The legends of coffee and tea

Coffee and tea are two world famous beverages consumed by millions of people every day.

Being big consumers ourselves, we wondered how these products had been discovered, how it was known, for example, that the seeds of this tree had to be roasted to obtain such a beverage!

And in our research, we discovered a world of legends, each one more interesting (and crazy?) than the other.

Here is a summary of what I discovered. Let's admit that some legends make you want to believe in them so much they are fun :D

Don't hesitate to comment on your favorites!


The history of tea is rich in legends, which know how to intrigue us and make this thousand-year-old drink precious and mysterious.

Each country, from China to Japan, through India, has old beliefs have maintained the myth around this magical beverage.

Let's take a look at those known:

In China

In 2737 BC, the Chinese emperor Shennong or Shen Nong (神農) was known as a physician, a fine botanist. He was nicknamed the father of agriculture, or the "divine harvester".

In order to fight against various epidemics of the time, he asked that water be boiled before consumption.

According to Chinese tradition, this emperor had a transparent stomach, which allowed him to follow the different actions of plants on his body.

While he was resting leaning against a tree, sitting next to a cauldron filled with simmering water, tea leaves carried by the wind would have fallen inside the cauldron.

The water would have quickly become tinted, giving an unknown and delicious flavor to the water.

By observing its transparent belly, the Chinese emperor Shennong noticed all the beneficial agents contained in this strange plant.

It is said that he was so impressed that tea became a staple in Chinese culture.

In India

In the 6th century, Prince Bodhidharma, the third son of King Kosjuwo, had a revelation that he was to travel to China to preach the precepts of Buddhism.


He vowed not to sleep during his journey, which lasted nine years.

At the end of the third year, exhausted and about to fall asleep, he picked some leaves from a shrub and chewed them.
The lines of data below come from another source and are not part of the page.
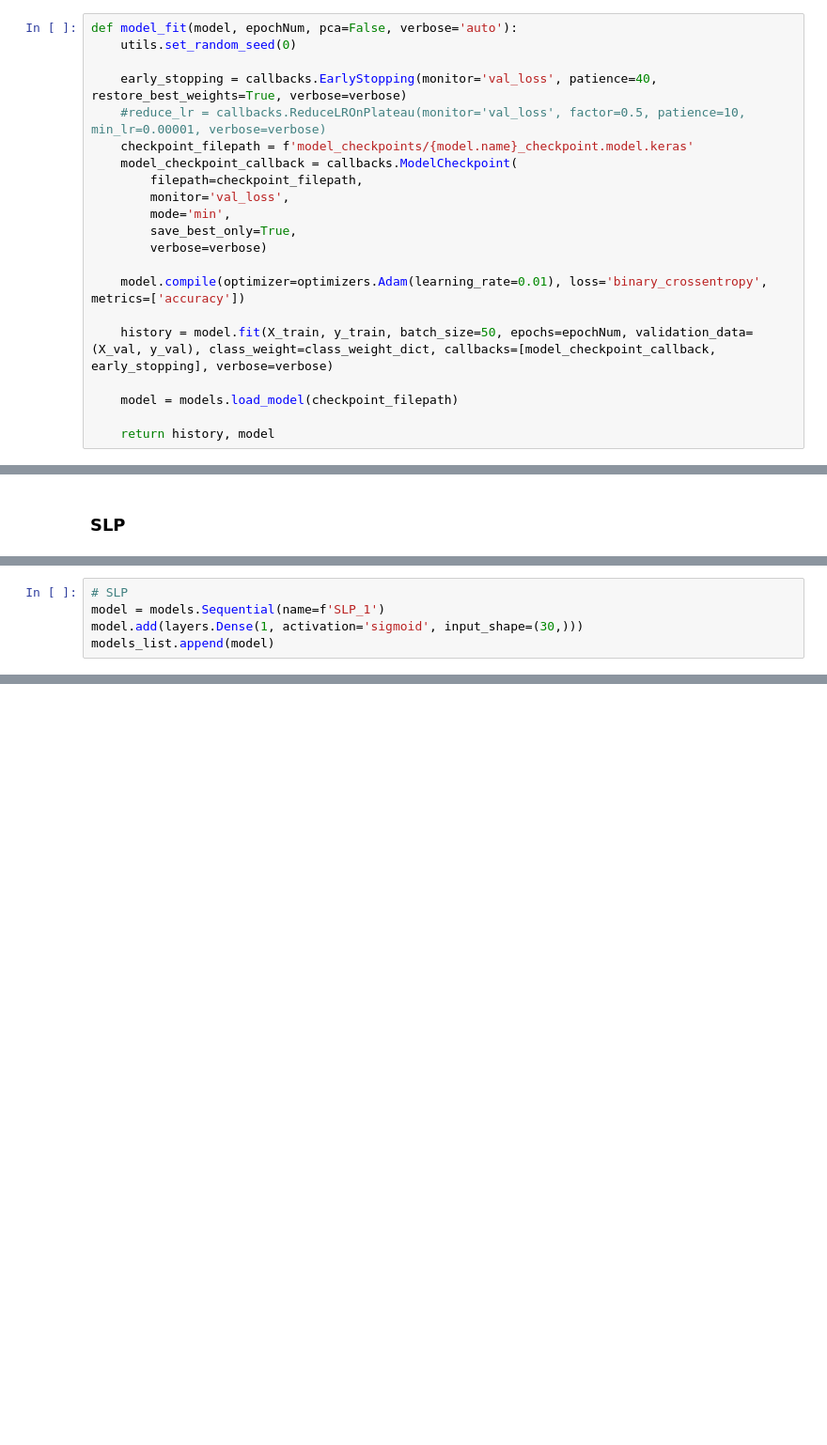
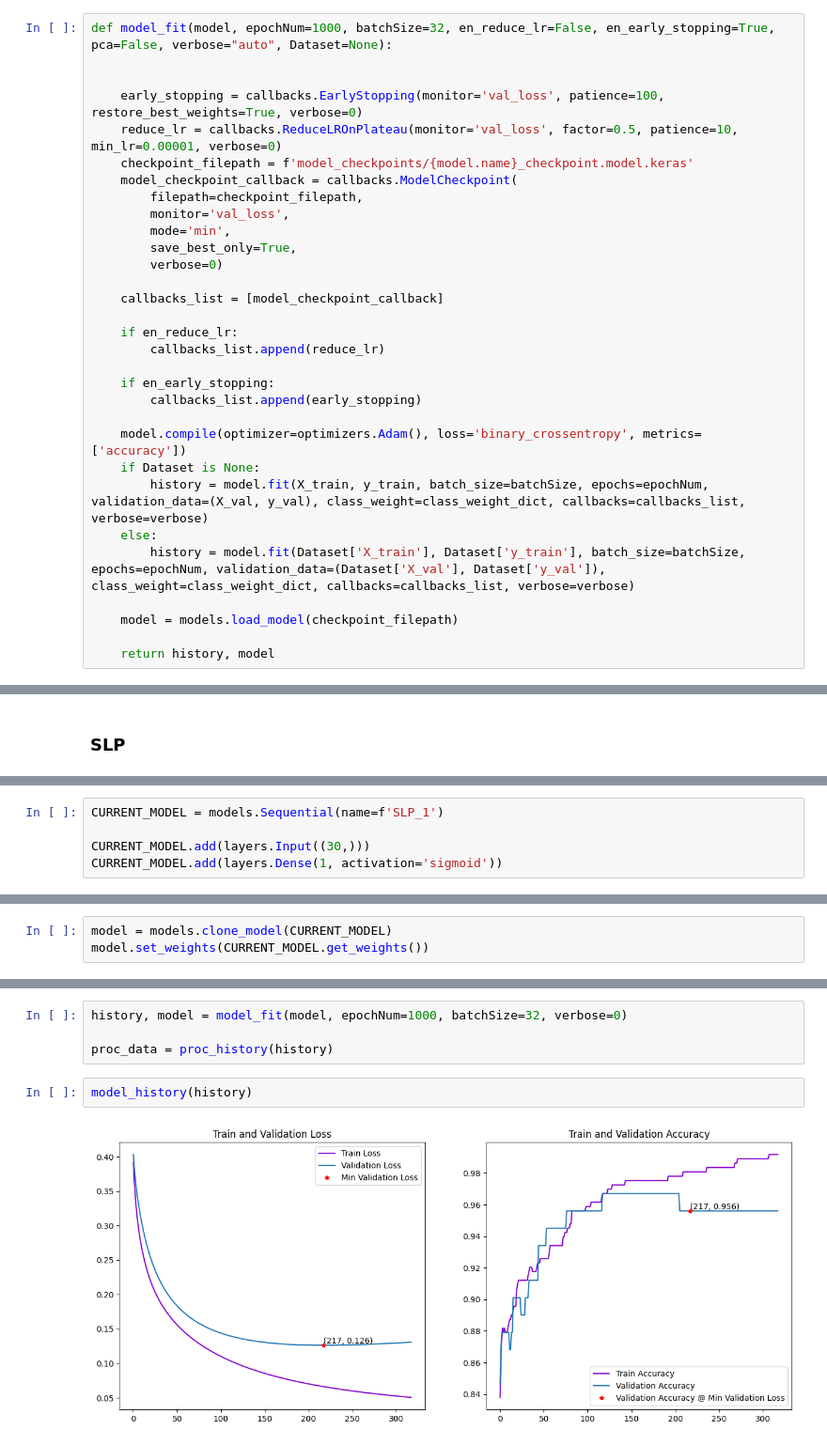
Before and after one commit to Team-AY/Breast-Cancer-Prediction, a Jupyter notebook: Research_process.ipynb, the cells around one changed output, grey strips where cells are left out. Shown at 94% size. Cells and saved outputs as stored; diff of their text form; blank space fills up the shorter version.

```diff
--- a/Research_process.ipynb
+++ b/Research_process.ipynb
@@ -147,22 +151,32 @@ def proc_history(history):
 
     return {'Train Accuracy': train_acc, 'Train Loss': train_loss, 'Validation Accuracy': val_acc, 'Validation Loss': val_loss}
 # %%
-def model_fit(model, epochNum, pca=False, verbose='auto'):
-    utils.set_random_seed(0)
+def model_fit(model, epochNum=1000, batchSize=32, en_reduce_lr=False, en_early_stopping=True, pca=False, verbose="auto", Dataset=None):
 
-    early_stopping = callbacks.EarlyStopping(monitor='val_loss', patience=40, restore_best_weights=True, verbose=verbose)
-    #reduce_lr = callbacks.ReduceLROnPlateau(monitor='val_loss', factor=0.5, patience=10, min_lr=0.00001, verbose=verbose)
+
+    early_stopping = callbacks.EarlyStopping(monitor='val_loss', patience=100, restore_best_weights=True, verbose=0)
+    reduce_lr = callbacks.ReduceLROnPlateau(monitor='val_loss', factor=0.5, patience=10, min_lr=0.00001, verbose=0)
     checkpoint_filepath = f'model_checkpoints/{model.name}_checkpoint.model.keras'
     model_checkpoint_callback = callbacks.ModelCheckpoint(
         filepath=checkpoint_filepath,
         monitor='val_loss',
         mode='min',
         save_best_only=True,
-        verbose=verbose)
+        verbose=0)
 
-    model.compile(optimizer=optimizers.Adam(learning_rate=0.01), loss='binary_crossentropy', metrics=['accuracy'])
+    callbacks_list = [model_checkpoint_callback]
 
-    history = model.fit(X_train, y_train, batch_size=50, epochs=epochNum, validation_data=(X_val, y_val), class_weight=class_weight_dict, callbacks=[model_checkpoint_callback, early_stopping], verbose=verbose)
+    if en_reduce_lr:
+        callbacks_list.append(reduce_lr)
+
+    if en_early_stopping:
+        callbacks_list.append(early_stopping)
+
+    model.compile(optimizer=optimizers.Adam(), loss='binary_crossentropy', metrics=['accuracy'])
+    if Dataset is None:
+        history = model.fit(X_train, y_train, batch_size=batchSize, epochs=epochNum, validation_data=(X_val, y_val), class_weight=class_weight_dict, callbacks=callbacks_list, verbose=verbose)
+    else:
+        history = model.fit(Dataset['X_train'], Dataset['y_train'], batch_size=batchSize, epochs=epochNum, validation_data=(Dataset['X_val'], Dataset['y_val']), class_weight=class_weight_dict, callbacks=callbacks_list, verbose=verbose)
 
     model = models.load_model(checkpoint_filepath)
 
@@ -176,5 +218,5 @@ models_list = []
 # %%
-# SLP
-model = models.Sequential(name=f'SLP_1')
-model.add(layers.Dense(1, activation='sigmoid', input_shape=(30,)))
-models_list.append(model)
+CURRENT_MODEL = models.Sequential(name=f'SLP_1')
+
+CURRENT_MODEL.add(layers.Input((30,)))
+CURRENT_MODEL.add(layers.Dense(1, activation='sigmoid'))
@@ -277,0 +223,3 @@ models_df.sort_values(ascending=[False], by=['Validation Accuracy']).head()
+# %%
+model = models.clone_model(CURRENT_MODEL)
+model.set_weights(CURRENT_MODEL.get_weights())
@@ -277,0 +228,8 @@ models_df.sort_values(ascending=[False], by=['Validation Accuracy']).head()
+# %%
+history, model = model_fit(model, epochNum=1000, batchSize=32, verbose=0)
+
+proc_data = proc_history(history)
+# %%
+model_history(history)
+# %% [output]
+[figure, added]
```
Also changed, not shown: parts of 18 cells of this notebook.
He immediately felt the invigorating virtues, and so he gathered more leaves, using them to finish his journey and stay awake during the last years.
It was a tea tree.

It is also said that at the end of his nine years of meditation, Bodhidharma reached a state of grace where he merged with the universe, understanding and feeling the absolute. By staring at a rock, his image was engraved on it.

Legend has it that he is the founder of all martial arts and of the famous Shaolin temple.

In Japan

It is somewhat different from the Indian version.
The prince Bodhidharma, exhausted, fell asleep after 3 years of travel.
When he woke up, ashamed of his weakness and angry with himself, he cut off his eyelids and threw them violently to the ground.

Le prince sans ses paupières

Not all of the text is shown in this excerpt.